“Despite all of their challenges,” Obama said, “Afghans are now looking to the future, and that’s because of you. That makes us safer; it gives them a chance for a better future.”
Obama said when he took office there were nearly 180,000 troops in Iraq and Afghanistan, but by month’s end, there will be fewer than 15,000 remaining.
“We’ve now brought home about 90 percent of our troops,” he said. The time of deploying large ground forces with large military footprints to engage in overseas nation-building is coming to an end, Obama added.
And despite the military becoming leaner, Obama said, he will ensure it remains “the best-trained, the best-led, the best-equipped military in the history of the world, because the world will still be calling.”
Commitment to Afghanistan Endures
Obama said even as the combat mission ends, the U.S. commitment to Afghanistan will endure through a limited U.S. military presence there and the training and advising of Afghan forces.
“And we’ve got to conduct counterterrorism missions,” Obama said, “because there’s still remnants of al-Qaida there. After all the sacrifices you’ve made, we want to preserve the gains you’ve made.”
The president said in addition to a “stable and secure” Afghanistan, American leaders want to make sure that country is never again used to launch attacks against the U.S.
More broadly, Obama said there are still challenges to U.S. security around the globe and in times of crisis, people around the world — even America’s critics — look to one nation to lead and that is the United States.
“When the world calls on America,” he said, “we call on you, our men and women in uniform, because nobody can do what you can do.”
Obama said “nobody in history has been able to do what you’ve done.” He noted the U.S. military has led a global coalition against the Islamic State of Iraq and the Levant in Iraq and Syria.
“Because of you,” he said, “we have blunted their momentum, and we have put them on the defensive.”
“These terrorists are learning the same thing that the leaders of al-Qaida have learned the hard way. They may think that they can chalk up some quick victories, but our reach is long. We do not give up.”
“You threaten America, you will have no safe haven,” he said. “We will find you, and like petty tyrants and terrorists before you, the world is going to leave you behind and keep moving on without you, because we will get you. That’s thanks to you [service members].”
Life-saving Work in West Africa
Obama also noted the U.S. military has saved lives through its efforts in leading the fight against Ebola in West Africa.
“None of that would be possible without you,” he said. “That’s American leadership. That’s the difference you make.”
“Other countries are now willing to come in, because you laid the foundation,” Obama said.
“Ultimately,” he said, “we will have saved thousands of lives because of you. That’s the difference you’re making. There are people who are alive today because of what you guys are doing.”

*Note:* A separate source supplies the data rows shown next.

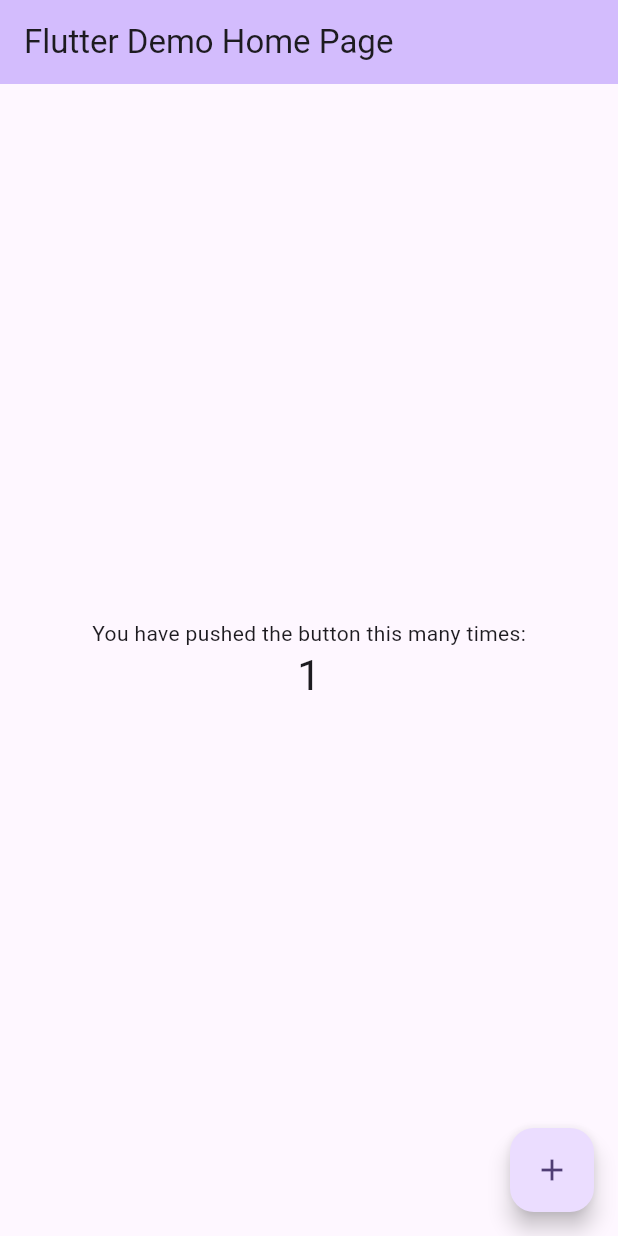
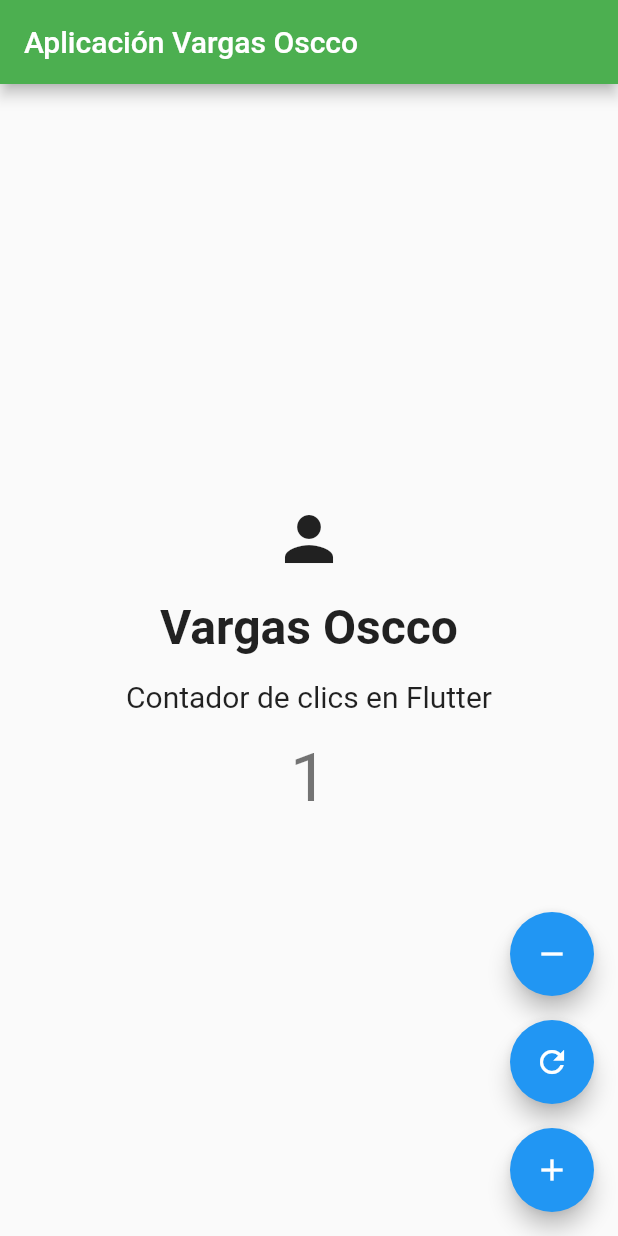
Before and after one commit to YenferVargas/miapp_contador, a Flutter app: the screen it shows after launch, after a tap on the "add" icon, on a phone screen of 412 x 824 dp. Run offline on Flutter 3.47's test engine with Material 2 defaults, Android fonts, the phone set to English and light mode, and no system bars.

Commit message:
laboratorio05

```diff
--- a/lib/main.dart
+++ b/lib/main.dart
@@ -1,125 +1,25 @@
+import 'package:app_contador/screens/home_screen.dart';
 import 'package:flutter/material.dart';
 
+
+
+
 void main() {
-  runApp(const MyApp());
+  runApp(MyApp());
 }
 
 class MyApp extends StatelessWidget {
-  const MyApp({super.key});
+  const MyApp({Key? key}) : super(key: key);
 
-  // This widget is the root of your application.
   @override
   Widget build(BuildContext context) {
     return MaterialApp(
-      title: 'Flutter Demo',
+      title: 'Aplicación Vargas Oscco',
+      debugShowCheckedModeBanner: false,
       theme: ThemeData(
-        // This is the theme of your application.
-        //
-        // TRY THIS: Try running your application with "flutter run". You'll see
-        // the application has a blue toolbar. Then, without quitting the app,
-        // try changing the seedColor in the colorScheme below to Colors.green
-        // and then invoke "hot reload" (save your changes or press the "hot
-        // reload" button in a Flutter-supported IDE, or press "r" if you used
-        // the command line to start the app).
-        //
-        // Notice that the counter didn't reset back to zero; the application
-        // state is not lost during the reload. To reset the state, use hot
-        // restart instead.
-        //
-        // This works for code too, not just values: Most code changes can be
-        // tested with just a hot reload.
-        colorScheme: ColorScheme.fromSeed(seedColor: Colors.deepPurple),
-        useMaterial3: true,
+        primarySwatch: Colors.blue,
       ),
-      home: const MyHomePage(title: 'Flutter Demo Home Page'),
+      home: const HomeScreen(),
     );
   }
 }
-
-class MyHomePage extends StatefulWidget {
-  const MyHomePage({super.key, required this.title});
-
-  // This widget is the home page of your application. It is stateful, meaning
-  // that it has a State object (defined below) that contains fields that affect
-  // how it looks.
-
-  // This class is the configuration for the state. It holds the values (in this
-  // case the title) provided by the parent (in this case the App widget) and
-  // used by the build method of the State. Fields in a Widget subclass are
-  // always marked "final".
-
-  final String title;
-
-  @override
-  State<MyHomePage> createState() => _MyHomePageState();
-}
-
-class _MyHomePageState extends State<MyHomePage> {
-  int _counter = 0;
-
-  void _incrementCounter() {
-    setState(() {
-      // This call to setState tells the Flutter framework that something has
-      // changed in this State, which causes it to rerun the build method below
-      // so that the display can reflect the updated values. If we changed
-      // _counter without calling setState(), then the build method would not be
-      // called again, and so nothing would appear to happen.
-      _counter++;
-    });
-  }
-
-  @override
-  Widget build(BuildContext context) {
-    // This method is rerun every time setState is called, for instance as done
-    // by the _incrementCounter method above.
-    //
-    // The Flutter framework has been optimized to make rerunning build methods
-    // fast, so that you can just rebuild anything that needs updating rather
-    // than having to individually change instances of widgets.
-    return Scaffold(
-      appBar: AppBar(
-        // TRY THIS: Try changing the color here to a specific color (to
-        // Colors.amber, perhaps?) and trigger a hot reload to see the AppBar
-        // change color while the other colors stay the same.
-        backgroundColor: Theme.of(context).colorScheme.inversePrimary,
-        // Here we take the value from the MyHomePage object that was created by
-        // the App.build method, and use it to set our appbar title.
-        title: Text(widget.title),
-      ),
-      body: Center(
-        // Center is a layout widget. It takes a single child and positions it
-        // in the middle of the parent.
-        child: Column(
-          // Column is also a layout widget. It takes a list of children and
-          // arranges them vertically. By default, it sizes itself to fit its
-          // children horizontally, and tries to be as tall as its parent.
-          //
-          // Column has various properties to control how it sizes itself and
-          // how it positions its children. Here we use mainAxisAlignment to
-          // center the children vertically; the main axis here is the vertical
-          // axis because Columns are vertical (the cross axis would be
-          // horizontal).
-          //
-          // TRY THIS: Invoke "debug painting" (choose the "Toggle Debug Paint"
-          // action in the IDE, or press "p" in the console), to see the
-          // wireframe for each widget.
-          mainAxisAlignment: MainAxisAlignment.center,
-          children: <Widget>[
-            const Text(
-              'You have pushed the button this many times:',
-            ),
-            Text(
-              '$_counter',
-              style: Theme.of(context).textTheme.headlineMedium,
-            ),
-          ],
-        ),
-      ),
-      floatingActionButton: FloatingActionButton(
-        onPressed: _incrementCounter,
-        tooltip: 'Increment',
-        child: const Icon(Icons.add),
-      ), // This trailing comma makes auto-formatting nicer for build methods.
-    );
-  }
-}
--- /dev/null
+++ b/lib/screens/home_screen.dart
@@ -0,0 +1,90 @@
+import 'package:flutter/material.dart';
+
+class HomeScreen extends StatefulWidget {
+  const HomeScreen({Key? key}) : super(key: key);
+
+  @override
+  _HomeScreenState createState() => _HomeScreenState();
+}
+
+class _HomeScreenState extends State<HomeScreen> {
+  int _counter = 0;
+
+  void _incrementCounter() {
+    setState(() {
+      _counter++;
+    });
+  }
+
+  void _decrementCounter() {
+    setState(() {
+      if (_counter > 0) {
+        _counter--;
+      }
+    });
+  }
+
+  void _resetCounter() {
+    setState(() {
+      _counter = 0;
+    });
+  }
+
+  @override
+  Widget build(BuildContext context) {
+    return Scaffold(
+      appBar: AppBar(
+        title: const Text('Aplicación Vargas Oscco'),
+        backgroundColor: Colors.green,
+      ),
+      body: Center(
+        child: Column(
+          mainAxisAlignment: MainAxisAlignment.center,
+          children: <Widget>[
+            const Icon(
+              Icons.person,
+              size: 48,
+            ),
+            const SizedBox(height: 16),
+            const Text(
+              'Vargas Oscco',
+              style: TextStyle(fontSize: 32, fontWeight: FontWeight.bold),
+            ),
+            const SizedBox(height: 16),
+            const Text(
+              'Contador de clics en Flutter',
+              style: TextStyle(fontSize: 20),
+            ),
+            const SizedBox(height: 16),
+            Text(
+              '$_counter',
+              style: Theme.of(context).textTheme.headline3,
+            ),
+          ],
+        ),
+      ),
+      floatingActionButton: Column(
+        mainAxisAlignment: MainAxisAlignment.end,
+        children: <Widget>[
+          FloatingActionButton(
+            onPressed: _decrementCounter,
+            tooltip: 'Disminuir contador',
+            child: const Icon(Icons.remove),
+          ),
+          const SizedBox(height: 16),
+          FloatingActionButton(
+            onPressed: _resetCounter,
+            tooltip: 'Reiniciar contador',
+            child: const Icon(Icons.refresh),
+          ),
+          const SizedBox(height: 16),
+          FloatingActionButton(
+            onPressed: _incrementCounter,
+            tooltip: 'Aumentar contador',
+            child: const Icon(Icons.add),
+          ),
+        ],
+      ),
+    );
+  }
+}
```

Obama, “on behalf of more than 300 million Americans,” thanked all U.S. service members for their “extraordinary service” and “send me” attitude.
“What makes us the best is all of you,” he said. “It’s your character and your willingness to say, ‘send me'; your dedication to duty and your courage, and your readiness to defend our values and our ideals of freedom and liberty, not just for us, but for people all around the world.”
“You are the backbone of the greatest nation on earth and you will always be that,” Obama said.
“For that, America is eternally grateful,” he said, “and I am incredibly proud to serve as your commander-in-chief.”
(Follow Sgt. 1st Class Tyrone Marshall on Twitter:@MarshallDoDNews)
DoD Identifies Army Casualties
The Department of Defense announced today the deaths of two soldiers who were supporting Operation Enduring Freedom.
They died Dec. 12, in Parwan Province, Afghanistan, of wounds suffered when the enemy attacked their vehicle with an improvised explosive device. These soldiers were assigned to 3rd Engineer Battalion, 3rd Brigade Combat Team, 1st Cavalry Division, Fort Hood, Texas.